## Task
Write out the entries below once more, exactly, with the pictures left out.

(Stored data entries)
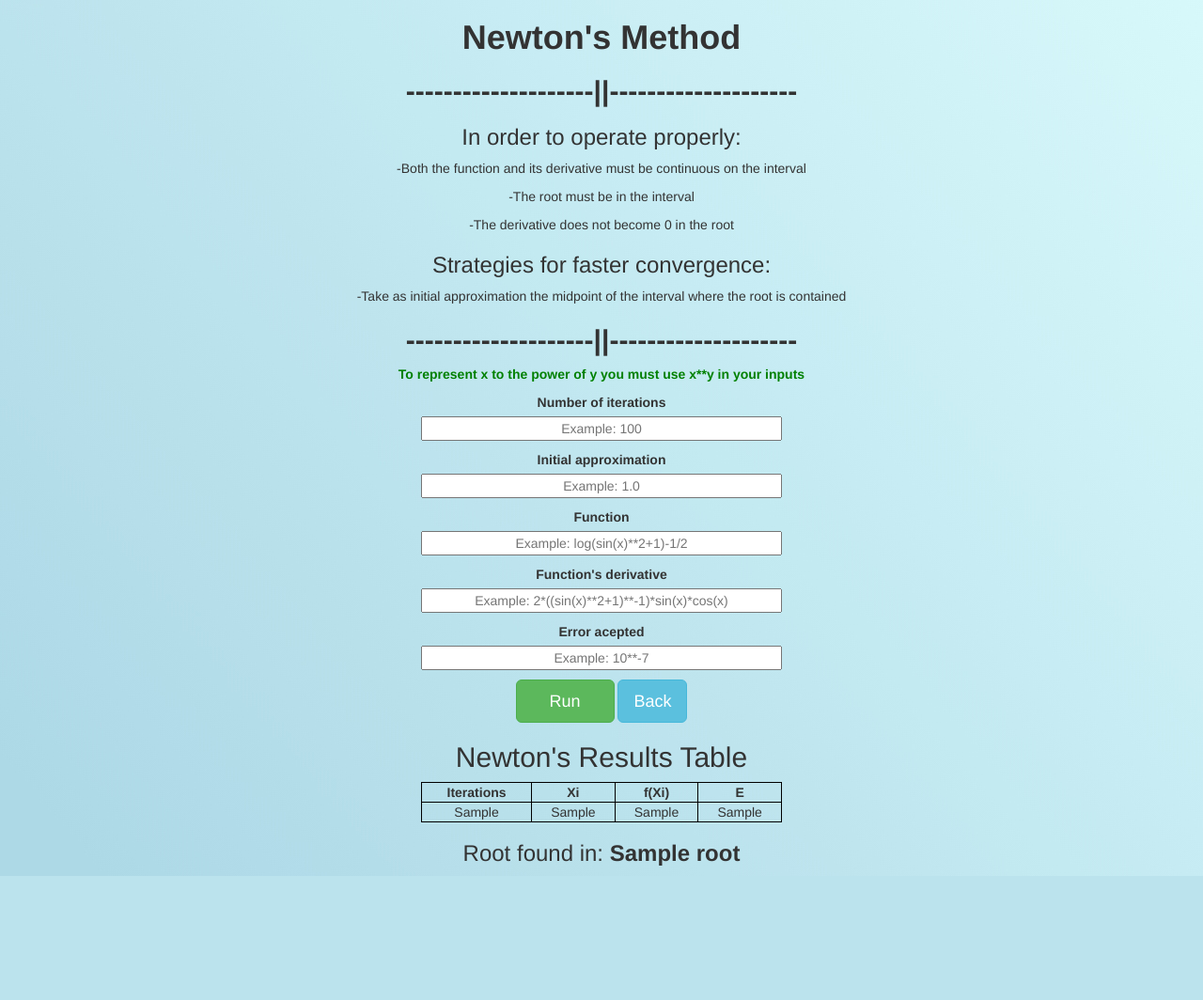
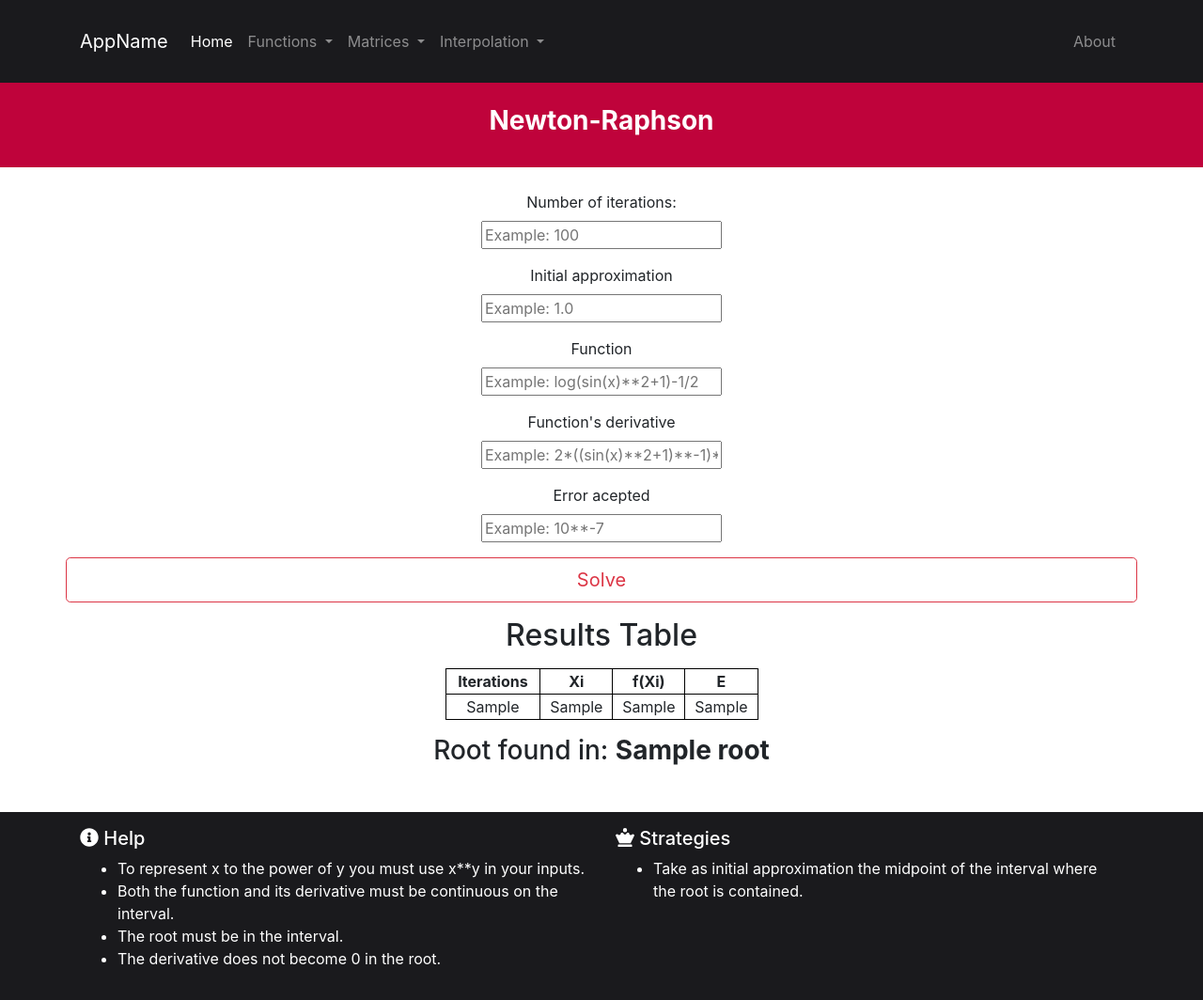
Before and after one commit to jjescuderv/WebNumeric, a Flask app: template templates/newton.html in a window 1280 px wide. Shown: the whole page at 94% size. Before the commit the page ends 932 px from the top, so only its background shows below. Run offline with Flask 2, Linux system fonts and the light colour scheme; the template is opened without the code that fills it: most values are stand-ins (such as "Sample title", 1, 10 or a date in 2020); parts of the project's set-up code (start-up, migrations or seed data) failed here and were passed over; some libraries are stand-ins or nearby versions.

Commit message:
Newton and Bisectio up to ultimate design

```diff
--- a/templates/newton.html
+++ b/templates/newton.html
@@ -1,84 +1,51 @@
-<!DOCTYPE html>
-<html lang="en">
+{% extends "layouts/master.html" %}
+{% block title %}
+Newton-Raphson
+{% endblock %}
 
-<head>
-    <link rel="stylesheet" href="https://stackpath.bootstrapcdn.com/bootstrap/3.4.1/css/bootstrap.min.css"
-        integrity="sha384-HSMxcRTRxnN+Bdg0JdbxYKrThecOKuH5zCYotlSAcp1+c8xmyTe9GYg1l9a69psu" crossorigin="anonymous">
-    <script src="https://code.jquery.com/jquery-1.12.4.min.js"
-        integrity="sha384-nvAa0+6Qg9clwYCGGPpDQLVpLNn0fRaROjHqs13t4Ggj3Ez50XnGQqc/r8MhnRDZ"
-        crossorigin="anonymous"></script>
-    <script src="https://stackpath.bootstrapcdn.com/bootstrap/3.4.1/js/bootstrap.min.js"
-        integrity="sha384-aJ21OjlMXNL5UyIl/XNwTMqvzeRMZH2w8c5cRVpzpU8Y5bApTppSuUkhZXN0VxHd"
-        crossorigin="anonymous"></script>
+{% block banner_title %}
+Newton-Raphson
+{% endblock %}
 
-    <meta charset="UTF-8">
-    <meta name="viewport" content="width=device-width, initial-scale=1.0">
-    <title>Newton</title>
-    <!--<link rel="shortcut icon" href="../static/imgs/favicon.ico"> -->
-    <link rel="shortcut icon" href="{{ url_for('static' , filename = 'imgs/favicon.ico') }}">
-    <style>
-        input {
-            width: 30%;
-            text-align: center;
-        }
-        body
-        {
-            background-image:url({{url_for('static', filename='builtin/3.jpg')}})
-        }
-
-        form {
-            text-align: center;
-        }
-
-        h1 {
-            text-align: center;
-        }
-
-
-
-    </style>
-</head>
+{% block content %}
 
 <body>
-    <h1><b>Newton's Method</b></h1>
-    <h2><b>--------------------||--------------------</b></h2>
-    <h3>In order to operate properly:</h3>
-    <p>-Both the function and its derivative must be continuous on the interval</p>
-    <p>-The root must be in the interval</p>
-    <p>-The derivative does not become 0 in the root</p>
-    <h3>Strategies for faster convergence:</h3>
-    <p>-Take as initial approximation the midpoint of the interval where the root is contained</p>
-    <h2><b>--------------------||--------------------</b></h2>
-    <form method="post" action="{{ url_for('newton_results') }}">
-        <p style="color:green"><b>To represent x to the power of y you must use x**y in your inputs</b></p>
+    <form method="post" id="data" action="{{ url_for('newton_results') }}">
+        <div class="row justify-content-center">
+            <label for="itera">Number of iterations:</label>
+        </div>
+        <p><input name="itera" type="text" placeholder="Example: 100"></p>
 
-        <label for="itera">Number of iterations</label>
-        <p><input name="itera" type="text" placeholder="Example: 100"></p>
-        <label for="x0">Initial approximation</label>
+        <div class="row justify-content-center">
+            <label for="x0">Initial approximation</label>
+        </div>
         <p><input name="x0" type="text" placeholder="Example: 1.0"></p>
-        <label for="fun">Function</label>
+
+        <div class="row justify-content-center">
+            <label for="fun">Function</label>
+        </div>
         <p><input name="fun" type="text" placeholder="Example: log(sin(x)**2+1)-1/2"></p>
-        <label for="dfun">Function's derivative</label>
+
+        <div class="row justify-content-center">
+            <label for="dfun">Function's derivative</label>
+        </div>
         <p><input name="dfun" type="text" placeholder="Example: 2*((sin(x)**2+1)**-1)*sin(x)*cos(x)""></p>
-        <label for=" tol">Error acepted</label>
+
+        <div class="row justify-content-center">
+            <label for=" tol">Error acepted</label>
+        </div>
         <p><input name="tol" type="text" placeholder="Example: 10**-7"></p>
-        <div class="container">
-            <div class="col-xs-4"></div>
-            <div class="center">
-                <div class="col-xs-4">
-                    <input type="submit" class="btn btn-success btn-lg" value="Run">
-                    <button type="button" class="btn btn-info btn-lg" onclick="location='/'">Back</button>
-                </div>
-            </div>
-        </div>
-        </div>
-
-
 
     </form>
+
+    <div class="row justify-content-center">
+        <button id="solve" type="submit" form="data" class="btn btn-outline-danger btn-lg btn-block" onClick="mat()">
+            Solve
+        </button>
+    </div>
+
 </body>
 <footer>
-
     <head>
         <meta charset="UTF-8">
         <meta name="viewport" content="width=device-width, initial-scale=1.0">
@@ -94,7 +61,6 @@
                 margin-left: auto;
                 margin-right: auto;
             }
-
             h1,
             h3,
             p,
@@ -106,7 +72,9 @@
     </head>
 
     <body>
-        <h2>Newton's Results Table</h2>
+        <p></p>
+        <h2>Results Table</h2>
+        <p></p>
         <table style="width:30%">
             <tr>
                 <th>Iterations</th>
@@ -124,9 +92,21 @@
             {%endfor%}
 
         </table>
+        <p></p>
         <h3>Root found in: <b>{{ root }}</b></h3>
 
     </body>
 </footer>
 
-</html>
+{% endblock %}
+
+{% block footer_help %}
+    <li>To represent x to the power of y you must use x**y in your inputs.</li>
+    <li>Both the function and its derivative must be continuous on the interval.</li>
+    <li>The root must be in the interval.</li>
+    <li>The derivative does not become 0 in the root.</li>
+{% endblock %}
+
+{% block footer_strategies %}
+    <li>Take as initial approximation the midpoint of the interval where the root is contained.</li>
+{% endblock %}
```
Also changed, not shown: templates/bisection.html (+58 -42 lines).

## Exercise result
Before and after one commit to jjescuderv/WebNumeric, a Flask app: template templates/newton.html in a window 1280 px wide. Shown: the whole page at 94% size. Before the commit the page ends 932 px from the top, so only its background shows below. Run offline with Flask 2, Linux system fonts and the light colour scheme; the template is opened without the code that fills it: most values are stand-ins (such as "Sample title", 1, 10 or a date in 2020); parts of the project's set-up code (start-up, migrations or seed data) failed here and were passed over; some libraries are stand-ins or nearby versions.

Commit message:
Newton and Bisectio up to ultimate design

```diff
--- a/templates/newton.html
+++ b/templates/newton.html
@@ -1,84 +1,51 @@
-<!DOCTYPE html>
-<html lang="en">
+{% extends "layouts/master.html" %}
+{% block title %}
+Newton-Raphson
+{% endblock %}
 
-<head>
-    <link rel="stylesheet" href="https://stackpath.bootstrapcdn.com/bootstrap/3.4.1/css/bootstrap.min.css"
-        integrity="sha384-HSMxcRTRxnN+Bdg0JdbxYKrThecOKuH5zCYotlSAcp1+c8xmyTe9GYg1l9a69psu" crossorigin="anonymous">
-    <script src="https://code.jquery.com/jquery-1.12.4.min.js"
-        integrity="sha384-nvAa0+6Qg9clwYCGGPpDQLVpLNn0fRaROjHqs13t4Ggj3Ez50XnGQqc/r8MhnRDZ"
-        crossorigin="anonymous"></script>
-    <script src="https://stackpath.bootstrapcdn.com/bootstrap/3.4.1/js/bootstrap.min.js"
-        integrity="sha384-aJ21OjlMXNL5UyIl/XNwTMqvzeRMZH2w8c5cRVpzpU8Y5bApTppSuUkhZXN0VxHd"
-        crossorigin="anonymous"></script>
+{% block banner_title %}
+Newton-Raphson
+{% endblock %}
 
-    <meta charset="UTF-8">
-    <meta name="viewport" content="width=device-width, initial-scale=1.0">
-    <title>Newton</title>
-    <!--<link rel="shortcut icon" href="../static/imgs/favicon.ico"> -->
-    <link rel="shortcut icon" href="{{ url_for('static' , filename = 'imgs/favicon.ico') }}">
-    <style>
-        input {
-            width: 30%;
-            text-align: center;
-        }
-        body
-        {
-            background-image:url({{url_for('static', filename='builtin/3.jpg')}})
-        }
-
-        form {
-            text-align: center;
-        }
-
-        h1 {
-            text-align: center;
-        }
-
-
-
-    </style>
-</head>
+{% block content %}
 
 <body>
-    <h1><b>Newton's Method</b></h1>
-    <h2><b>--------------------||--------------------</b></h2>
-    <h3>In order to operate properly:</h3>
-    <p>-Both the function and its derivative must be continuous on the interval</p>
-    <p>-The root must be in the interval</p>
-    <p>-The derivative does not become 0 in the root</p>
-    <h3>Strategies for faster convergence:</h3>
-    <p>-Take as initial approximation the midpoint of the interval where the root is contained</p>
-    <h2><b>--------------------||--------------------</b></h2>
-    <form method="post" action="{{ url_for('newton_results') }}">
-        <p style="color:green"><b>To represent x to the power of y you must use x**y in your inputs</b></p>
+    <form method="post" id="data" action="{{ url_for('newton_results') }}">
+        <div class="row justify-content-center">
+            <label for="itera">Number of iterations:</label>
+        </div>
+        <p><input name="itera" type="text" placeholder="Example: 100"></p>
 
-        <label for="itera">Number of iterations</label>
-        <p><input name="itera" type="text" placeholder="Example: 100"></p>
-        <label for="x0">Initial approximation</label>
+        <div class="row justify-content-center">
+            <label for="x0">Initial approximation</label>
+        </div>
         <p><input name="x0" type="text" placeholder="Example: 1.0"></p>
-        <label for="fun">Function</label>
+
+        <div class="row justify-content-center">
+            <label for="fun">Function</label>
+        </div>
         <p><input name="fun" type="text" placeholder="Example: log(sin(x)**2+1)-1/2"></p>
-        <label for="dfun">Function's derivative</label>
+
+        <div class="row justify-content-center">
+            <label for="dfun">Function's derivative</label>
+        </div>
         <p><input name="dfun" type="text" placeholder="Example: 2*((sin(x)**2+1)**-1)*sin(x)*cos(x)""></p>
-        <label for=" tol">Error acepted</label>
+
+        <div class="row justify-content-center">
+            <label for=" tol">Error acepted</label>
+        </div>
         <p><input name="tol" type="text" placeholder="Example: 10**-7"></p>
-        <div class="container">
-            <div class="col-xs-4"></div>
-            <div class="center">
-                <div class="col-xs-4">
-                    <input type="submit" class="btn btn-success btn-lg" value="Run">
-                    <button type="button" class="btn btn-info btn-lg" onclick="location='/'">Back</button>
-                </div>
-            </div>
-        </div>
-        </div>
-
-
 
     </form>
+
+    <div class="row justify-content-center">
+        <button id="solve" type="submit" form="data" class="btn btn-outline-danger btn-lg btn-block" onClick="mat()">
+            Solve
+        </button>
+    </div>
+
 </body>
 <footer>
-
     <head>
         <meta charset="UTF-8">
         <meta name="viewport" content="width=device-width, initial-scale=1.0">
@@ -94,7 +61,6 @@
                 margin-left: auto;
                 margin-right: auto;
             }
-
             h1,
             h3,
             p,
@@ -106,7 +72,9 @@
     </head>
 
     <body>
-        <h2>Newton's Results Table</h2>
+        <p></p>
+        <h2>Results Table</h2>
+        <p></p>
         <table style="width:30%">
             <tr>
                 <th>Iterations</th>
@@ -124,9 +92,21 @@
             {%endfor%}
 
         </table>
+        <p></p>
         <h3>Root found in: <b>{{ root }}</b></h3>
 
     </body>
 </footer>
 
-</html>
+{% endblock %}
+
+{% block footer_help %}
+    <li>To represent x to the power of y you must use x**y in your inputs.</li>
+    <li>Both the function and its derivative must be continuous on the interval.</li>
+    <li>The root must be in the interval.</li>
+    <li>The derivative does not become 0 in the root.</li>
+{% endblock %}
+
+{% block footer_strategies %}
+    <li>Take as initial approximation the midpoint of the interval where the root is contained.</li>
+{% endblock %}
```
Also changed, not shown: templates/bisection.html (+58 -42 lines).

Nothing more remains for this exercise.